A lithograph of one of the "original" Shapira Scroll fragments from The British Library collection dated to 1883-84 AD. (Christian David Ginsburg / Public domain )
The Difficulty Of Challenging Established Narratives
Regardless of what one chooses to believe, there is little doubt that in disputing accepted history, Idan Dershowitz is swimming against a powerful tide.
Since the original copy of the Shapira Scrolls is not available for study, most biblical scholars are unlikely to accept Dershowitz’s case as compelling. But even if it were available for study, the vast majority of religious historians would likely continue to default to the previously rendered verdict, which would represent the safest route and the path of least resistance.
Nevertheless, when Dershowitz’s upcoming book on the topic is released, it should be a brisk seller among those who are intrigued by historical mysteries and admire maverick researchers who aren’t afraid to challenge establishment narratives. This may not be the audience Dershowitz is trying to reach, but it may be the only one that is most open to his hypothesis.
Top image: Like the Dead Sea Scrolls pictured here, the Shapira scroll (and remember the original fragments have “disappeared”!) has both its champions and sceptical experts who doubt key details in the “story.” Source: vadiml / Adobe Stock
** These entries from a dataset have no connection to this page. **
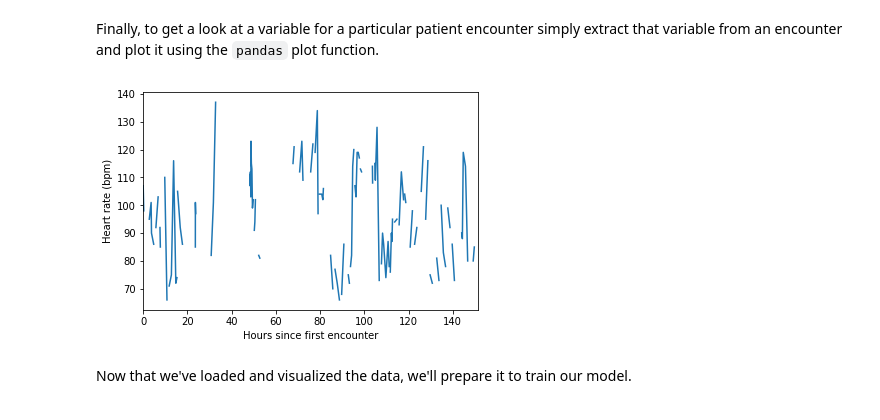
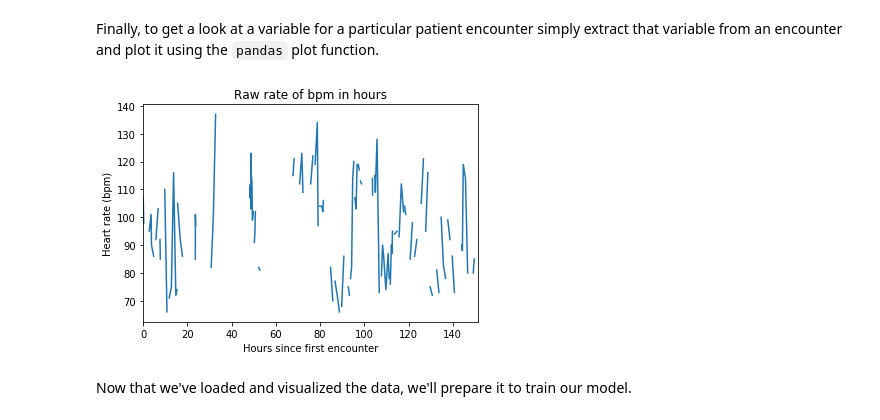
Before and after one commit to apolanco3225/Modelling-Time-Series-EHR, a Jupyter notebook: Modeling Time Series Data with Recurrent Neural Networks in Keras.ipynb, the cells around one changed output. Saved outputs shown, nothing was run; the diff lists cells and outputs as text; code cells hidden in the pictures.

````diff
--- a/Modeling Time Series Data with Recurrent Neural Networks in Keras.ipynb
+++ b/Modeling Time Series Data with Recurrent Neural Networks in Keras.ipynb
@@ -81,11 +85,11 @@ y_valid_path = os.path.join(data_dir, 'y_test.hdf')
 # %% [markdown]
 Finally, we load the data using ```pandas``` API for reading in HDF files.  Python with pandas is used in a wide variety of academic and commercial domains, including Finance, Neuroscience, Economics, Statistics, Advertising, Web Analytics, and more. The pandas library is an open source, BSD-licensed project providing easy-to-use data structures and analysis tools for the Python programming language. The pandas library features a fast and efficient DataFrame object for data manipulation with integrated indexing as well as tools for reading and writing data between in-memory data structures and different formats such as CSV and text files, Microsoft Excel, SQL databases, and the fast HDF5 format. Check out the [pandas documentation](http://pandas.pydata.org) for more info.
 # %%
-X_train = pd.read_hdf(x_train_path)
-y_train = pd.read_hdf(y_train_path)
+trainX = pd.read_hdf(x_train_path)
+trainY = pd.read_hdf(y_train_path)
 
-X_valid = pd.read_hdf(x_valid_path)
-y_valid = pd.read_hdf(y_valid_path)
+valX = pd.read_hdf(x_valid_path)
+valY = pd.read_hdf(y_valid_path)
 # %% [markdown]
 ### The Data
 # %% [markdown]
@@ -215,12 +208,13 @@ Can we do a similar analysis to determine the observation timespan over all pati
 # %% [markdown]
 Finally, to get a look at a variable for a particular patient encounter simply extract that variable from an encounter and plot it using the ```pandas``` plot function.
 # %%
-X_train.loc[8, "Heart rate (bpm)"].plot()
+trainX.loc[8, "Heart rate (bpm)"].plot()
+plt.title('Raw rate of bpm in hours')
 plt.ylabel("Heart rate (bpm)")
 plt.xlabel("Hours since first encounter")
 plt.show()
 # %% [output]
-[figure, old version]
+[figure, new version]
 # %% [markdown]
 Now that we've loaded and visualized the data, we'll prepare it to train our model.
 # %% [markdown]
````
Also changed, not shown: parts of 29 cells of this notebook.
By Nathan Falde
In the May/June 1997 issue of Biblical Archaological Review, Fred Reiner and Andre Lemaire come to the conclusion, by analyzing the facsimiles and notes created by Ginsberg, that these pieces were fakes, with the suspicion that the Mesha Stele was to some degree used as source material. This is a common method of forgers and fakers; a more recent example is the infamous ‘gospel of Jesus’ wife’ papyrus that was declared genuine by many experts, only to be found later that it was composed in part by taking every second line from a genuine ancient document.
From the 1997 BAR article by Fred Reiner:
“Less than two years later, in July 1885, the British Museum sold the manuscript at Sotheby’s for £10, 5sh. to Bernard Quaritch, an antiquities dealer. Notice of the manuscript appeared in the 1886 Quaritch catalogue:
BIBLE. The most original MS. of Deuteronomy, from the hand of Moses … as discovered by the late Mr. Shapira, and valued at £1,000,000; 15 separate fragments … written in the primeval Hebrew character on strips of blackened leather, £25.
Ante Christian 1500—A.D. 1880.
It is surprising that the Quaritch catalogue does not refer to the manuscript as a forgery.”
- Not that surprising, unless someone was gullible enough to believe that they were getting £1 Million scroll fragments for £25. Written by Moses! And if they had an interest in such things they would have been aware of the raging publicity surrounding the fragments in recent history, and the fact that they had been rejected as fakes by many experts.